With no major improvements to Brazil's grain logistics over the past year to cope with a soybean crop that will potentially be 5% larger than last year, transport costs will continue to rise in 2013-14.
The problem will be most acute in Mato Grosso, Brazil's No. 1 grains state, where with soy planting under way, the silos are still full with the bumper winter corn crop.
According to Daniel Latorraco, grains analyst at IMEA, a Mato Grosso farm-funded research institute, the corn will impede the smooth transport of the next soybean crop, which is expected to be 7% larger than the year before.
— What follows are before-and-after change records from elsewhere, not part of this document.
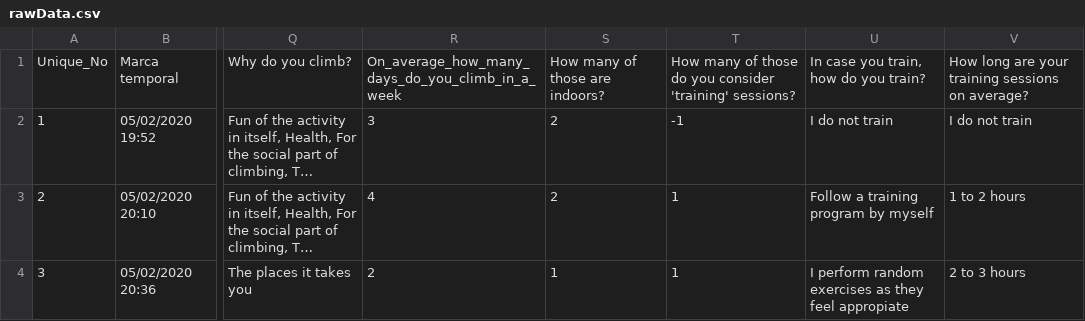
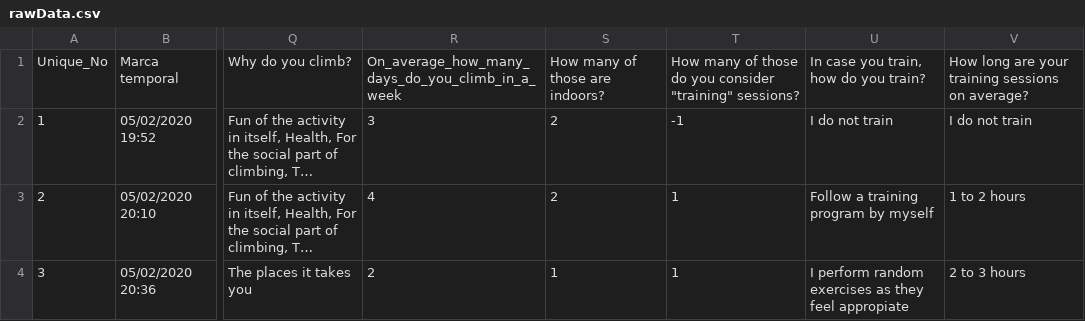
Before and after one commit to martinduong64/surveyData, a CSV file: rawData.csv, drawn as a sheet; only a part is shown, gaps mark what is left out; long unchanged cells end in …; the diff names each change by its address in the sheet, - before the commit and + after, or states it on an @@ line.

Commit message:
Add files via upload

```diff
--- a/rawData.csv
+++ b/rawData.csv
-T1: …you consider 'training' sessions?
+T1: …you consider "training" sessions?
```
IMEA estimates Mato Grosso farmers have yet to sell some 10 million metric tons (mmt) of the state's 22 mmt crop, and a significant portion of the corn that has been sold remains in the state due to backlogs at ports.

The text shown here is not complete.